Gravitational mass flows like debris flows are often physically modelled as an assembly of particles flowing in simplified flume configurations. There is indication that natural flows exhibit a combined movement of sliding and internal deformation, which is not well understood and underrepresented in scaled laboratory experiments. In this study we investigate the effect of the surface roughness on the velocity profile and the runout of small-scale, dry granular avalanches. The experimental set-up is a 0.17 m wide flume with an inclination of 34° for the first 1.5 m, following an 0.8 m curved transition zone with a radius of 1.7 m, and ending in a runout zone with an angle of 4°. The tested material consisted of non-perfect spherical ceramic beads with a diameter of 2.8 to 4.3 mm. We tested four different types of surface roughness ranging from 0 to 6 mm height and additionally one macro roughness, which was higher than the maximum flow height.

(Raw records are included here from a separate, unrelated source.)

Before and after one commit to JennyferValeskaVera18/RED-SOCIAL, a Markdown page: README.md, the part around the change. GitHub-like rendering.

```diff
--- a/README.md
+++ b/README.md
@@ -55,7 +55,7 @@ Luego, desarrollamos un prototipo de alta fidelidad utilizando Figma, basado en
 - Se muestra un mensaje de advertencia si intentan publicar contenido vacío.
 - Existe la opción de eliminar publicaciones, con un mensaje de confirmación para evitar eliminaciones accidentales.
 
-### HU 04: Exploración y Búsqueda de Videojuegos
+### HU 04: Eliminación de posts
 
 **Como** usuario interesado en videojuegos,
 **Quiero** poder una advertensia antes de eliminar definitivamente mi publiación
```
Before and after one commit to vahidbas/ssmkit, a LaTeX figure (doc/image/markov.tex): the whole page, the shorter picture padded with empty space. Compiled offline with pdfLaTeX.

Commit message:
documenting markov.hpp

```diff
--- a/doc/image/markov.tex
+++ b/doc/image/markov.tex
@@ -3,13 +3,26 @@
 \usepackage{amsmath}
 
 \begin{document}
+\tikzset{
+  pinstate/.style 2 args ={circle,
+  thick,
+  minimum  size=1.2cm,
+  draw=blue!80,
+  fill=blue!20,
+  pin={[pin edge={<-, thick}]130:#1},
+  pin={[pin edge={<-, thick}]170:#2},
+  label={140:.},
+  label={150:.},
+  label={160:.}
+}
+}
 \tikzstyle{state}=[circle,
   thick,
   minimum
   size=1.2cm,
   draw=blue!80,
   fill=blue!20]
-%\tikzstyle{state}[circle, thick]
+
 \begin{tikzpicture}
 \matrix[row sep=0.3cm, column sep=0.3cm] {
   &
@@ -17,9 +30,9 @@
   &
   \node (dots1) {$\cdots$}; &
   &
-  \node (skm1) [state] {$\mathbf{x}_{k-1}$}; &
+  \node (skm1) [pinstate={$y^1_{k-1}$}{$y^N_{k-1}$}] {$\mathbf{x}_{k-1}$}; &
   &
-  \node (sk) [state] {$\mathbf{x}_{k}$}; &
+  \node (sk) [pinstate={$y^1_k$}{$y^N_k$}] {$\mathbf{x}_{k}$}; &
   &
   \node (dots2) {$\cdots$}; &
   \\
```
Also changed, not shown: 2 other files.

To also get information about the influence of the relative roughness experiments with three different starting volumes were undertaken. All fourteen experimental variations were repeated three times. Flow heights were measured with laser sensors at four different positions along the channel. Three of them were used to calculate the mean front velocity of the flowing mass in two cross sections. Furthermore, the experiments were recorded with a high-speed camera through one sidewall out of acrylic glass. The recordings were analysed using a PIV (Particle Image Velocimetry) software to derive velocity profiles in 1/1500 second time steps. Results show that the velocity profiles changed from the head to the tail of the flow and that the profiles of the two roughest surfaces are more alike than the smooth roughness configurations. The fraction of sliding on the total movement varied between 0 and close to unity. The runout length decreased the higher the roughness was and increased with higher starting volume. The shape of the velocity profiles at the deepest sections of the flows changed with surface roughness and with starting volumes. Only the velocity profiles for the two roughest surfaces show an inflection point. Our experiments highlight the importance of surface roughness as well as relative roughness for granular mass flows and provide data for model testing.
How to cite: Reider, L. and Kaitna, R.: On the effect of surface roughness on velocity profiles and runout lengths of dry granular flows, EGU General Assembly 2020, Online, 4–8 May 2020, EGU2020-7631, https://doi.org/10.5194/egusphere-egu2020-7631, 2020